[[ INPUT MATERIAL open ]]

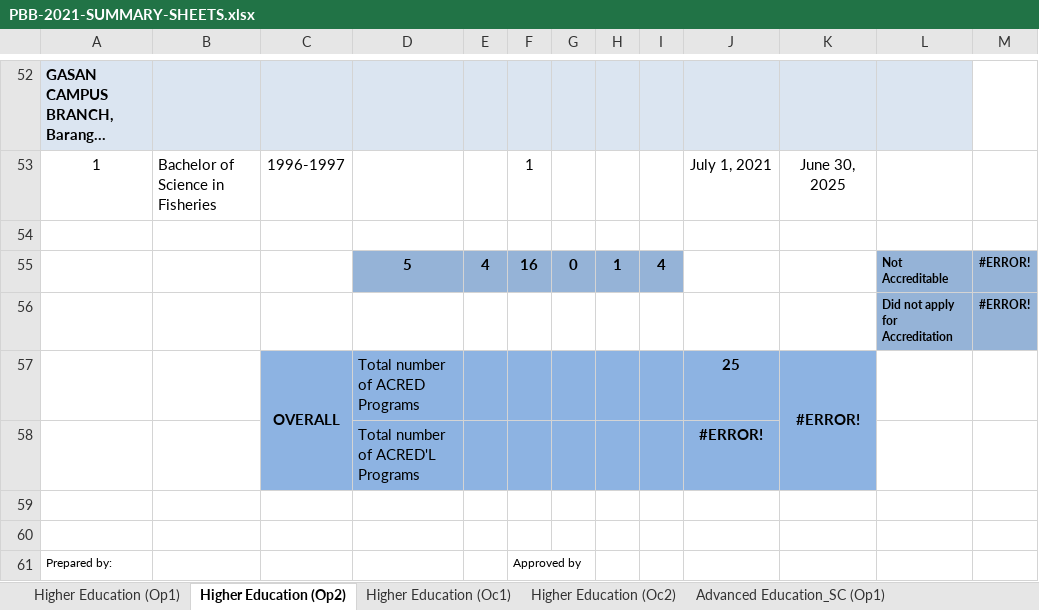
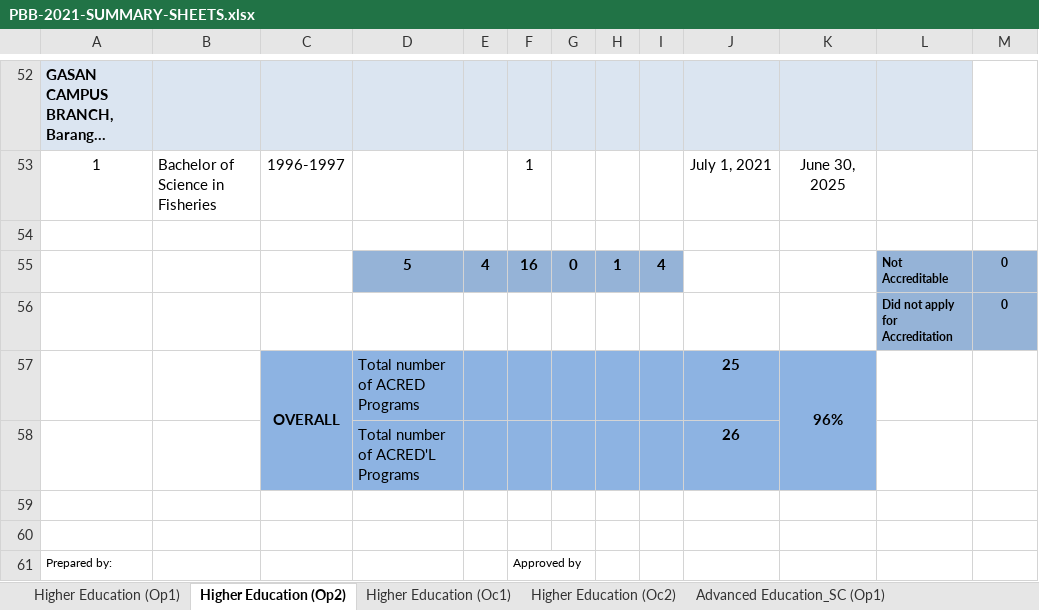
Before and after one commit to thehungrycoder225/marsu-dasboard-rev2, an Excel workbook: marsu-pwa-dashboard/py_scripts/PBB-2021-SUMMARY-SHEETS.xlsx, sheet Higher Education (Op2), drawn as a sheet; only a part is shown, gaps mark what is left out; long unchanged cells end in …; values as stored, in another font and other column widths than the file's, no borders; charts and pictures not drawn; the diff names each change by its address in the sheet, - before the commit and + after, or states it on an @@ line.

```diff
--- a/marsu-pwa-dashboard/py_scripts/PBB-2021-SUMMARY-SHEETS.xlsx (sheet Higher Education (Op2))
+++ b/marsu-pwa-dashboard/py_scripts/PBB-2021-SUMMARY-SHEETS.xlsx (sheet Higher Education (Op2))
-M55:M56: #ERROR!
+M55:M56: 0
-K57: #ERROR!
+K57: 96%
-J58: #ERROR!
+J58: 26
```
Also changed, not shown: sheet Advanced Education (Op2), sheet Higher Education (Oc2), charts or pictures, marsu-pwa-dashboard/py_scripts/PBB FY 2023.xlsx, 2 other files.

[[ INPUT MATERIAL closed ]]
[[ INPUT MATERIAL open ]]

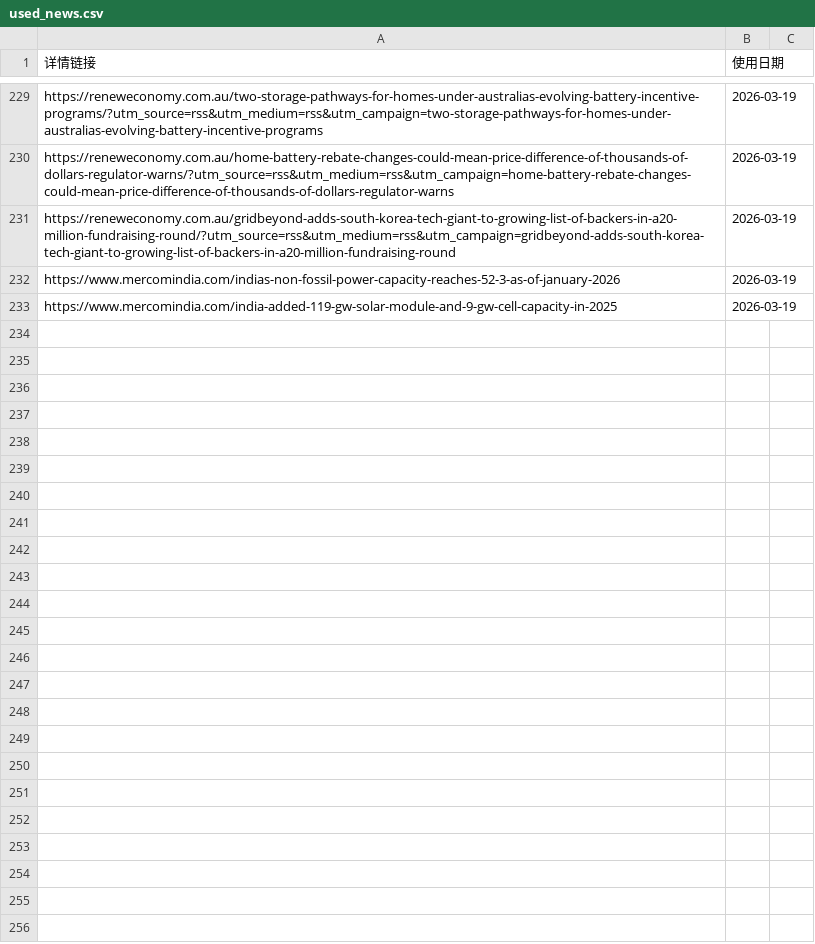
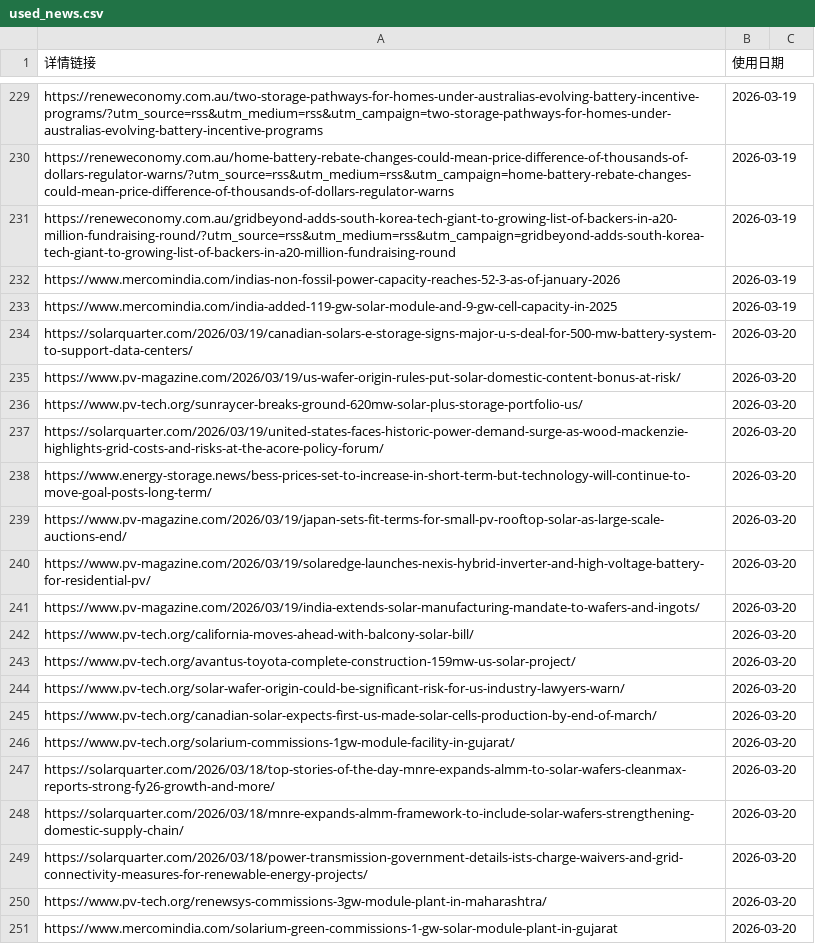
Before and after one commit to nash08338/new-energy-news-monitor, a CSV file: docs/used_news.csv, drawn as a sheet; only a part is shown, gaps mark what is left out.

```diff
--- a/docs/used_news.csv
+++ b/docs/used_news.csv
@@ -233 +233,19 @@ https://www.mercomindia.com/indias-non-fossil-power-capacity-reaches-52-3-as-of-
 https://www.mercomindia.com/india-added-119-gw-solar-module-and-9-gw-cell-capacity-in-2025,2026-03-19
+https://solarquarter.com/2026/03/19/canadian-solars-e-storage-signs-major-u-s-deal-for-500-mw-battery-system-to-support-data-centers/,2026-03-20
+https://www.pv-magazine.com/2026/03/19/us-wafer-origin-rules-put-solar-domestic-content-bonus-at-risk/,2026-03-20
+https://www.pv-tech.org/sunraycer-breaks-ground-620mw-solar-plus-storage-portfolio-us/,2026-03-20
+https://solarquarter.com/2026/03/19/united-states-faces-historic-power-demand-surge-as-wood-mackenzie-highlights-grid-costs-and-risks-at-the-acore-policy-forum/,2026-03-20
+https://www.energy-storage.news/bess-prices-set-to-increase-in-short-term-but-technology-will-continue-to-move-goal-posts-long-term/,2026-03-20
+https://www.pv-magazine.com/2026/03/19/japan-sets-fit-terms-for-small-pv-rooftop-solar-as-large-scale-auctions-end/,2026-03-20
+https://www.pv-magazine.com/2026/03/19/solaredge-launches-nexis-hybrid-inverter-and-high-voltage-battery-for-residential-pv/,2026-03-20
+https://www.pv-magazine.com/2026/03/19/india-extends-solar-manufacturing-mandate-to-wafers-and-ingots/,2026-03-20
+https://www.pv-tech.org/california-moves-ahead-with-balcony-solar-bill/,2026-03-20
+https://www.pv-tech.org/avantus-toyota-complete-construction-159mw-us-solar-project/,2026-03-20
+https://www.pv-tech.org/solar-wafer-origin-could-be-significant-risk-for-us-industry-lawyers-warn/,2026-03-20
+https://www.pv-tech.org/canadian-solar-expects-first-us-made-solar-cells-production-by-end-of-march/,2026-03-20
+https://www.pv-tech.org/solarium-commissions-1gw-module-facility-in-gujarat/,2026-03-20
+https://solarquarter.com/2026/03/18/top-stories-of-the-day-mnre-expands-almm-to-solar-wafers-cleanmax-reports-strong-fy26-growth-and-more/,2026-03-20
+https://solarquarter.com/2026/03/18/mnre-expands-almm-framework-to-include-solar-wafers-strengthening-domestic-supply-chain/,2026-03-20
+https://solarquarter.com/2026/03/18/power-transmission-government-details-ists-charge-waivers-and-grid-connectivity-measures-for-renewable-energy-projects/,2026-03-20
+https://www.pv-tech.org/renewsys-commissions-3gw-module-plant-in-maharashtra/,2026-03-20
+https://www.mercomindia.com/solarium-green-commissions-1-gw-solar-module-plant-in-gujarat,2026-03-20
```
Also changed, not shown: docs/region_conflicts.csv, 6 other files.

[[ INPUT MATERIAL closed ]]

The response should hold exactly the lines starting at the line with "an @@ line." and ending at the line with "Also changed, not shown: sheet", and no other line of the material above.

TASK OUTPUT →
Before and after one commit to thehungrycoder225/marsu-dasboard-rev2, an Excel workbook: marsu-pwa-dashboard/py_scripts/PBB-2021-SUMMARY-SHEETS.xlsx, sheet Higher Education (Op2), drawn as a sheet; only a part is shown, gaps mark what is left out; long unchanged cells end in …; values as stored, in another font and other column widths than the file's, no borders; charts and pictures not drawn; the diff names each change by its address in the sheet, - before the commit and + after, or states it on an @@ line.

```diff
--- a/marsu-pwa-dashboard/py_scripts/PBB-2021-SUMMARY-SHEETS.xlsx (sheet Higher Education (Op2))
+++ b/marsu-pwa-dashboard/py_scripts/PBB-2021-SUMMARY-SHEETS.xlsx (sheet Higher Education (Op2))
-M55:M56: #ERROR!
+M55:M56: 0
-K57: #ERROR!
+K57: 96%
-J58: #ERROR!
+J58: 26
```
Also changed, not shown: sheet Advanced Education (Op2), sheet Higher Education (Oc2), charts or pictures, marsu-pwa-dashboard/py_scripts/PBB FY 2023.xlsx, 2 other files.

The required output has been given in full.